§ **PROBLEM STATEMENT**: The answer is every line in the data below that contains the word "color".

§ **DATASET ENTRIES**:
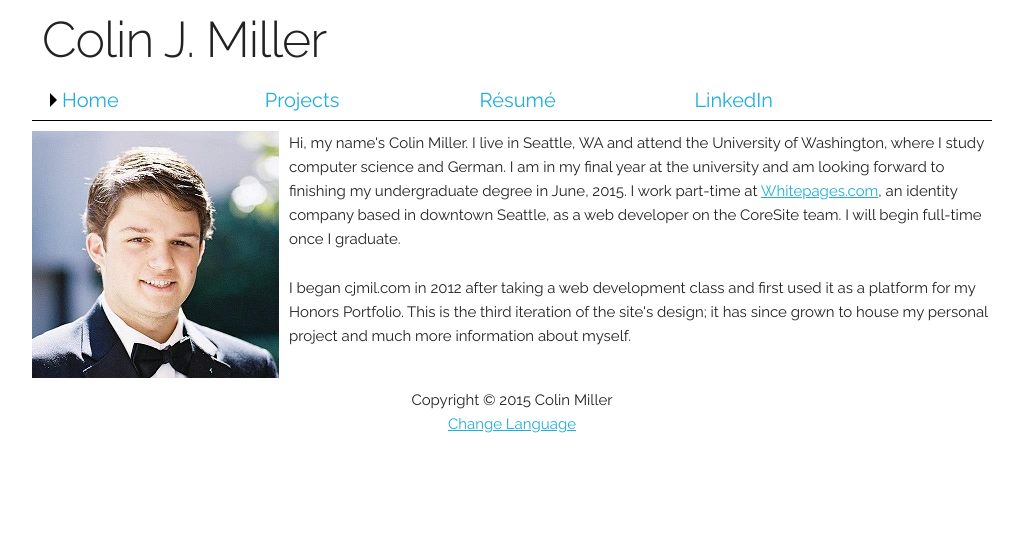
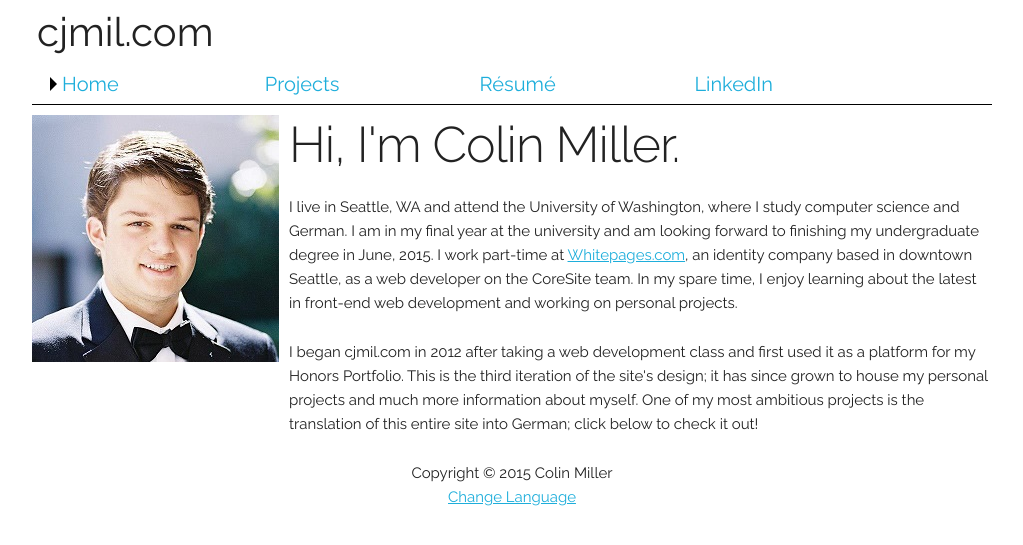
Before and after one commit to colinjmiller/cjmil.com, a PHP site: page / in a window 1280 px wide. Shown: the top 545 px of the page, without its empty margins (128-1151 px from the left). Run offline with PHP 8.4, Linux system fonts and the light colour scheme; some libraries are stand-ins or nearby versions.

Commit message:
Updating favicon, banner, adding translations for homepage

```diff
--- a/css/style-all.scss
+++ b/css/style-all.scss
@@ -1,5 +1,9 @@
 blockquote {
   font-style: italic;
+}
+
+body {
+  overflow-x: hidden;
 }
 
 #colin-pic {
@@ -99,9 +103,15 @@ footer {
     width: 100%;
   }
 
-  h1 {
+  .banner {
     float: left;
-    margin: 10px;
+    margin-left: 5px;
+
+    a {
+      color: $font-color;
+      font-size: 4rem;
+      text-decoration: none;
+    }
   }
 
   label {
--- a/css/style-desktop.scss
+++ b/css/style-desktop.scss
@@ -1,6 +1,11 @@
 #colin-pic {
   float: left;
   margin-right: 10px;
+}
+
+.content-column {
+  float: left;
+  width: calc(100% - 260px);
 }
 
 .caret-right {
--- a/css/style.css
+++ b/css/style.css
@@ -1,4 +1,4 @@
-@charset "UTF-8";
+@charset "IBM437";
 /*
 * Skeleton V2.0
 * Copyright 2014, Dave Gamache
@@ -9,7 +9,7 @@
 * Sass Version by Seth Coelen https://github.com/whatsnewsaes
 */
 /* Table of contents
-ΓÇôΓÇôΓÇôΓÇôΓÇôΓÇôΓÇôΓÇôΓÇôΓÇôΓÇôΓÇôΓÇôΓÇôΓÇôΓÇôΓÇôΓÇôΓÇôΓÇôΓÇôΓÇôΓÇôΓÇôΓÇôΓÇôΓÇôΓÇôΓÇôΓÇôΓÇôΓÇôΓÇôΓÇôΓÇôΓÇôΓÇôΓÇôΓÇôΓÇôΓÇôΓÇôΓÇôΓÇôΓÇôΓÇôΓÇôΓÇôΓÇôΓÇô
+––––––––––––––––––––––––––––––––––––––––––––––––––
 - Variables
 - Grid
 - Base Styles
@@ -26,9 +26,9 @@
 - Media Queries
 */
 /* Variables
-ΓÇôΓÇôΓÇôΓÇôΓÇôΓÇôΓÇôΓÇôΓÇôΓÇôΓÇôΓÇôΓÇôΓÇôΓÇôΓÇôΓÇôΓÇôΓÇôΓÇôΓÇôΓÇôΓÇôΓÇôΓÇôΓÇôΓÇôΓÇôΓÇôΓÇôΓÇôΓÇôΓÇôΓÇôΓÇôΓÇôΓÇôΓÇôΓÇôΓÇôΓÇôΓÇôΓÇôΓÇôΓÇôΓÇôΓÇôΓÇôΓÇôΓÇô */
+–––––––––––––––––––––––––––––––––––––––––––––––––– */
 /* Grid
-ΓÇôΓÇôΓÇôΓÇôΓÇôΓÇôΓÇôΓÇôΓÇôΓÇôΓÇôΓÇôΓÇôΓÇôΓÇôΓÇôΓÇôΓÇôΓÇôΓÇôΓÇôΓÇôΓÇôΓÇôΓÇôΓÇôΓÇôΓÇôΓÇôΓÇôΓÇôΓÇôΓÇôΓÇôΓÇôΓÇôΓÇôΓÇôΓÇôΓÇôΓÇôΓÇôΓÇôΓÇôΓÇôΓÇôΓÇôΓÇôΓÇôΓÇô */
+–––––––––––––––––––––––––––––––––––––––––––––––––– */
 .container {
   position: relative;
   width: 80%;
@@ -147,7 +147,7 @@
   .container .offset-by-one-half.column {
     margin-left: 4.66667%; } }
 /* Base Styles
-ΓÇôΓÇôΓÇôΓÇôΓÇôΓÇôΓÇôΓÇôΓÇôΓÇôΓÇôΓÇôΓÇôΓÇôΓÇôΓÇôΓÇôΓÇôΓÇôΓÇôΓÇôΓÇôΓÇôΓÇôΓÇôΓÇôΓÇôΓÇôΓÇôΓÇôΓÇôΓÇôΓÇôΓÇôΓÇôΓÇôΓÇôΓÇôΓÇôΓÇôΓÇôΓÇôΓÇôΓÇôΓÇôΓÇôΓÇôΓÇôΓÇôΓÇô */
+–––––––––––––––––––––––––––––––––––––––––––––––––– */
 /* NOTE
 html is set to 62.5% so that all the REM measurements throughout Skeleton
 are based on 10px sizing. So basically 1.5rem = 15px :) */
@@ -163,7 +163,7 @@ body {
   color: #222222; }
 
 /* Typography
-ΓÇôΓÇôΓÇôΓÇôΓÇôΓÇôΓÇôΓÇôΓÇôΓÇôΓÇôΓÇôΓÇôΓÇôΓÇôΓÇôΓÇôΓÇôΓÇôΓÇôΓÇôΓÇôΓÇôΓÇôΓÇôΓÇôΓÇôΓÇôΓÇôΓÇôΓÇôΓÇôΓÇôΓÇôΓÇôΓÇôΓÇôΓÇôΓÇôΓÇôΓÇôΓÇôΓÇôΓÇôΓÇôΓÇôΓÇôΓÇôΓÇôΓÇô */
+–––––––––––––––––––––––––––––––––––––––––––––––––– */
 h1, h2, h3, h4, h5, h6 {
   font-weight: 300;
   margin-top: 0;
@@ -222,15 +222,15 @@ p {
   margin-top: 0; }
 
 /* Links
-ΓÇôΓÇôΓÇôΓÇôΓÇôΓÇôΓÇôΓÇôΓÇôΓÇôΓÇôΓÇôΓÇôΓÇôΓÇôΓÇôΓÇôΓÇôΓÇôΓÇôΓÇôΓÇôΓÇôΓÇôΓÇôΓÇôΓÇôΓÇôΓÇôΓÇôΓÇôΓÇôΓÇôΓÇôΓÇôΓÇôΓÇôΓÇôΓÇôΓÇôΓÇôΓÇôΓÇôΓÇôΓÇôΓÇôΓÇôΓÇôΓÇôΓÇô */
+–––––––––––––––––––––––––––––––––––––––––––––––––– */
 a {
-  color: #1EAEDB; }
+  color: #1eaedb; }
 
 a:hover {
   color: #1b9cc5; }
 
 /* Buttons
-ΓÇôΓÇôΓÇôΓÇôΓÇôΓÇôΓÇôΓÇôΓÇôΓÇôΓÇôΓÇôΓÇôΓÇôΓÇôΓÇôΓÇôΓÇôΓÇôΓÇôΓÇôΓÇôΓÇôΓÇôΓÇôΓÇôΓÇôΓÇôΓÇôΓÇôΓÇôΓÇôΓÇôΓÇôΓÇôΓÇôΓÇôΓÇôΓÇôΓÇôΓÇôΓÇôΓÇôΓÇôΓÇôΓÇôΓÇôΓÇôΓÇôΓÇô */
+–––––––––––––––––––––––––––––––––––––––––––––––––– */
 .button,
 button,
 input[type="submit"],
@@ -274,8 +274,8 @@ input[type="submit"].button-primary,
 input[type="reset"].button-primary,
 input[type="button"].button-primary {
   color: #FFF;
-  border-color: #33C3F0;
-  background-color: #33C3F0; }
+  border-color: #33c3f0;
+  background-color: #33c3f0; }
 
 .button.button-primary:hover,
 button.button-primary:hover,
@@ -292,7 +292,7 @@ input[type="button"].button-primary:focus {
   color: #FFF; }
 
 /* Forms
-ΓÇôΓÇôΓÇôΓÇôΓÇôΓÇôΓÇôΓÇôΓÇôΓÇôΓÇôΓÇôΓÇôΓÇôΓÇôΓÇôΓÇôΓÇôΓÇôΓÇôΓÇôΓÇôΓÇôΓÇôΓÇôΓÇôΓÇôΓÇôΓÇôΓÇôΓÇôΓÇôΓÇôΓÇôΓÇôΓÇôΓÇôΓÇôΓÇôΓÇôΓÇôΓÇôΓÇôΓÇôΓÇôΓÇôΓÇôΓÇôΓÇôΓÇô */
+–––––––––––––––––––––––––––––––––––––––––––––––––– */
 input[type="email"],
 input[type="search"],
 input[type="text"],
@@ -327,7 +327,7 @@ input[type="text"]:focus,
 input[type="password"]:focus,
 textarea:focus,
 select:focus {
-  border: 1px solid #33C3F0;
+  border: 1px solid #33c3f0;
   outline: 0; }
 
 label,
@@ -350,7 +350,7 @@ label > .label-body {
   margin-left: .5rem; }
 
 /* Lists
-ΓÇôΓÇôΓÇôΓÇôΓÇôΓÇôΓÇôΓÇôΓÇôΓÇôΓÇôΓÇôΓÇôΓÇôΓÇôΓÇôΓÇôΓÇôΓÇôΓÇôΓÇôΓÇôΓÇôΓÇôΓÇôΓÇôΓÇôΓÇôΓÇôΓÇôΓÇôΓÇôΓÇôΓÇôΓÇôΓÇôΓÇôΓÇôΓÇôΓÇôΓÇôΓÇôΓÇôΓÇôΓÇôΓÇôΓÇôΓÇôΓÇôΓÇô */
+–––––––––––––––––––––––––––––––––––––––––––––––––– */
 ul {
   list-style: circle inside; }
 
@@ -372,7 +372,7 @@ li {
   margin-bottom: 1rem; }
 
 /* Code
-ΓÇôΓÇôΓÇôΓÇôΓÇôΓÇôΓÇôΓÇôΓÇôΓÇôΓÇôΓÇôΓÇôΓÇôΓÇôΓÇôΓÇôΓÇôΓÇôΓÇôΓÇôΓÇôΓÇôΓÇôΓÇôΓÇôΓÇôΓÇôΓÇôΓÇôΓÇôΓÇôΓÇôΓÇôΓÇôΓÇôΓÇôΓÇôΓÇôΓÇôΓÇôΓÇôΓÇôΓÇôΓÇôΓÇôΓÇôΓÇôΓÇôΓÇô */
+–––––––––––––––––––––––––––––––––––––––––––––––––– */
 code {
   padding: .2rem .5rem;
   margin: 0 .2rem;
@@ -388,7 +388,7 @@ pre > code {
   white-space: pre; }
 
 /* Tables
-ΓÇôΓÇôΓÇôΓÇôΓÇôΓÇôΓÇôΓÇôΓÇôΓÇôΓÇôΓÇôΓÇôΓÇôΓÇôΓÇôΓÇôΓÇôΓÇôΓÇôΓÇôΓÇôΓÇôΓÇôΓÇôΓÇôΓÇôΓÇôΓÇôΓÇôΓÇôΓÇôΓÇôΓÇôΓÇôΓÇôΓÇôΓÇôΓÇôΓÇôΓÇôΓÇôΓÇôΓÇôΓÇôΓÇôΓÇôΓÇôΓÇôΓÇô */
+–––––––––––––––––––––––––––––––––––––––––––––––––– */
 th,
 td {
   padding: 12px 15px;
@@ -404,7 +404,7 @@ td:last-child {
   padding-right: 0; }
 
 /* Spacing
-ΓÇôΓÇôΓÇôΓÇôΓÇôΓÇôΓÇôΓÇôΓÇôΓÇôΓÇôΓÇôΓÇôΓÇôΓÇôΓÇôΓÇôΓÇôΓÇôΓÇôΓÇôΓÇôΓÇôΓÇôΓÇôΓÇôΓÇôΓÇôΓÇôΓÇôΓÇôΓÇôΓÇôΓÇôΓÇôΓÇôΓÇôΓÇôΓÇôΓÇôΓÇôΓÇôΓÇôΓÇôΓÇôΓÇôΓÇôΓÇôΓÇôΓÇô */
+–––––––––––––––––––––––––––––––––––––––––––––––––– */
 button,
 .button {
   margin-bottom: 1rem; }
@@ -431,7 +431,7 @@ p {
   margin-top: 0; }
 
 /* Utilities
-ΓÇôΓÇôΓÇôΓÇôΓÇôΓÇôΓÇôΓÇôΓÇôΓÇôΓÇôΓÇôΓÇôΓÇôΓÇôΓÇôΓÇôΓÇôΓÇôΓÇôΓÇôΓÇôΓÇôΓÇôΓÇôΓÇôΓÇôΓÇôΓÇôΓÇôΓÇôΓÇôΓÇôΓÇôΓÇôΓÇôΓÇôΓÇôΓÇôΓÇôΓÇôΓÇôΓÇôΓÇôΓÇôΓÇôΓÇôΓÇôΓÇôΓÇô */
+–––––––––––––––––––––––––––––––––––––––––––––––––– */
 .u-full-width {
   width: 100%;
   box-sizing: border-box; }
@@ -447,7 +447,7 @@ p {
   float: left; }
 
 /* Misc
-ΓÇôΓÇôΓÇôΓÇôΓÇôΓÇôΓÇôΓÇôΓÇôΓÇôΓÇôΓÇôΓÇôΓÇôΓÇôΓÇôΓÇôΓÇôΓÇôΓÇôΓÇôΓÇôΓÇôΓÇôΓÇôΓÇôΓÇôΓÇôΓÇôΓÇôΓÇôΓÇôΓÇôΓÇôΓÇôΓÇôΓÇôΓÇôΓÇôΓÇôΓÇôΓÇôΓÇôΓÇôΓÇôΓÇôΓÇôΓÇôΓÇôΓÇô */
+–––––––––––––––––––––––––––––––––––––––––––––––––– */
 hr {
   margin-top: 3rem;
   margin-bottom: 3.5rem;
@@ -455,7 +455,7 @@ hr {
   border-top: 1px solid #e1e1e1; }
 
 /* Clearing
-ΓÇôΓÇôΓÇôΓÇôΓÇôΓÇôΓÇôΓÇôΓÇôΓÇôΓÇôΓÇôΓÇôΓÇôΓÇôΓÇôΓÇôΓÇôΓÇôΓÇôΓÇôΓÇôΓÇôΓÇôΓÇôΓÇôΓÇôΓÇôΓÇôΓÇôΓÇôΓÇôΓÇôΓÇôΓÇôΓÇôΓÇôΓÇôΓÇôΓÇôΓÇôΓÇôΓÇôΓÇôΓÇôΓÇôΓÇôΓÇôΓÇôΓÇô */
+–––––––––––––––––––––––––––––––––––––––––––––––––– */
 /* Self Clearing Goodness */
 .container:after,
 .row:after,
@@ -465,7 +465,7 @@ hr {
   clear: both; }
 
 /* Media Queries
-ΓÇôΓÇôΓÇôΓÇôΓÇôΓÇôΓÇôΓÇôΓÇôΓÇôΓÇôΓÇôΓÇôΓÇôΓÇôΓÇôΓÇôΓÇôΓÇôΓÇôΓÇôΓÇôΓÇôΓÇôΓÇôΓÇôΓÇôΓÇôΓÇôΓÇôΓÇôΓÇôΓÇôΓÇôΓÇôΓÇôΓÇôΓÇôΓÇôΓÇôΓÇôΓÇôΓÇôΓÇôΓÇôΓÇôΓÇôΓÇôΓÇôΓÇô */
+–––––––––––––––––––––––––––––––––––––––––––––––––– */
 /*
 Note: The best way to structure the use of media queries is to create the queries
 near the relevant code. For example, if you wanted to change the styles for buttons
@@ -485,6 +485,9 @@ there.
 
 blockquote {
   font-style: italic; }
+
+body {
+  overflow-x: hidden; }
 
 #colin-pic {
   display: block;
@@ -551,9 +554,13 @@ footer {
     display: none; }
   .navbar.container {
     width: 100%; }
-  .navbar h1 {
+  .navbar .banner {
     float: left;
-    margin: 10px; }
+    margin-left: 5px; }
+    .navbar .banner a {
+      color: #222222;
+      font-size: 4rem;
+      text-decoration: none; }
   .navbar label {
     margin: 20px 25px 0 0;
     float: right; }
@@ -610,6 +617,10 @@ footer {
     float: left;
     margin-right: 10px; }
 
+  .content-column {
+    float: left;
+    width: calc(100% - 260px); }
+
   .caret-right {
     width: 0;
     height: 0;
@@ -624,5 +635,3 @@ footer {
     font-size: 20px; } }
 /* Larger than desktop */
 /* Larger than Desktop HD */
-
-/*# sourceMappingURL=style.css.map */
--- a/index.php
+++ b/index.php
@@ -7,13 +7,14 @@
   <?= View::navigation_bar("Home") ?>
     <div class="container">
       <img id="colin-pic" class="u-light-margin" src="images/colin.jpg" alt="Picture of Colin Miller" />
-      <p>
-        Hi, my name's Colin Miller. I live in Seattle, WA and attend the University of Washington, where I study computer science and German. I am in my final year at the university and am looking forward
-        to finishing my undergraduate degree in June, 2015. I work part-time at <a href="http://www.whitepages.com/">Whitepages.com</a>, an identity company based in downtown Seattle, as a web developer on the CoreSite team. I will begin full-time once I graduate.
-      </p>
-      <p>
-        I began cjmil.com in 2012 after taking a web development class and first used it as a platform for my Honors Portfolio. This is the third iteration of the site's design; it has since grown to house
-        my personal project and much more information about myself.
-      </p>
+      <div class="content-column">
+        <h1><?= t('home_hi') ?></h1>
+        <p>
+          <?= t('home_about_me') ?>
+        </p>
+        <p>
+          <?= t('home_about_site') ?>
+        </p>
+      </div>
     </div>
 <?= View::footer_logic() ?>
--- a/languages/en.php
+++ b/languages/en.php
@@ -1,6 +1,16 @@
 <?php
 function t($phrase) {
   static $lang = array(
+
+    # Website navigation
+
+    'home' => 'Home',
+    'projects' => 'Projects',
+    'resume' => "R&eacute;sum&eacute;",
+    'linkedin' => 'LinkedIn',
+
+    # Portfolio navigation
+
     'portfolio_navigation' => 'Portfolio Navigation',
     'freshman' => 'Freshman',
     'sophomore' => 'Sophomore',
@@ -9,6 +19,14 @@ function t($phrase) {
     'experiential_learning' => 'Experiential',
     'cool_tech' => 'Cool Tech',
     'back' => 'Back',
+
+    # /
+
+    'home_hi' => "Hi, I'm Colin Miller.",
+    'home_about_me' => "I live in Seattle, WA and attend the University of Washington, where I study computer science and German. I am in my final year at the university and am looking forward to finishing my undergraduate degree in June, 2015. I work part-time at <a href=\"http://www.whitepages.com/\" target=\"_blank\">Whitepages.com</a>, an identity company based in downtown Seattle, as a web developer on the CoreSite team. In my spare time, I enjoy learning about the latest in front-end web development and working on personal projects.",
+    'home_about_site' => "I began cjmil.com in 2012 after taking a web development class and first used it as a platform for my Honors Portfolio. This is the third iteration of the site's design; it has since grown to house my personal projects and much more information about myself. One of my most ambitious projects is the translation of this entire site into German; click below to check it out!",
+
+    # Portfolio
 
     'portfolio_statement_title' => 'A Constant State of Learning',
     'portfolio_p1' => 'The last sixteen years of my life have involved learning. From ages five until thirteen, I learned the basics of life at home under the guidance of my mother. After eighth grade, I went to a public high school and continued my studies in a broad spectrum. Entering college, I believed my trend of learning was coming to a close.',
--- a/view-logic/views.php
+++ b/view-logic/views.php
@@ -15,7 +15,7 @@ class View {
       <head>
         <meta charset="utf-8">
         <title><?= $title ?> | Colin J. Miller</title>
-        <meta name="description" content="cjmil.com houses the work of Colin J. Miller, a computer scientist from the Seattle area">
+        <meta name="description" content="cjmil.com houses the work of Colin J. Miller, a computer scientist and web developer from the Seattle area">
         <meta name="author" content="">
         <meta name="viewport" content="width=device-width, initial-scale=1">
         <link href='//fonts.googleapis.com/css?family=Raleway:400,300,600' rel='stylesheet' type='text/css'>
@@ -77,15 +77,17 @@ class View {
 
   public static function navigation_bar($selected = "") {
     $menu = array(
-      'home' => array('text' => 'Home', 'url' => "/"),
-      'projects' => array('text' => 'Projects', 'url' => '/projects/'),
-      'resume' => array('text' => "R&eacute;sum&eacute;", 'url' => '/resume.pdf'), // Make this its own page
-      'linkedin' => array('text' => 'LinkedIn', 'url' => 'http://www.linkedin.com/profile/view?id=273021207')
+      'home' => array('text' => t('home'), 'url' => "/"),
+      'projects' => array('text' => t('projects'), 'url' => '/projects/'),
+      'resume' => array('text' => t('resume'), 'url' => '/resume.pdf'), // Make this its own page
+      'linkedin' => array('text' => t('linkedin'), 'url' => 'http://www.linkedin.com/profile/view?id=273021207')
     );
 
     ?>
     <div class="container navbar">
-      <h1>Colin J. Miller</h1>
+      <div class="banner">
+        <a href="/">cjmil.com</a>
+      </div>
       <label for="mobile-nav"><img src="/images/mobile_menu.svg" alt="Mobile Menu" /></label>
       <input type="checkbox" id="mobile-nav" />
       <div class="row">
```
Also changed, not shown: languages/de.php (+18 -0 lines), images/favicon.png.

§ **ANSWER**:
+      color: $font-color;
   color: #222222; }
-  color: #1EAEDB; }
+  color: #1eaedb; }
   color: #1b9cc5; }
   color: #FFF;
-  border-color: #33C3F0;
-  background-color: #33C3F0; }
+  border-color: #33c3f0;
+  background-color: #33c3f0; }
   color: #FFF; }
+      color: #222222;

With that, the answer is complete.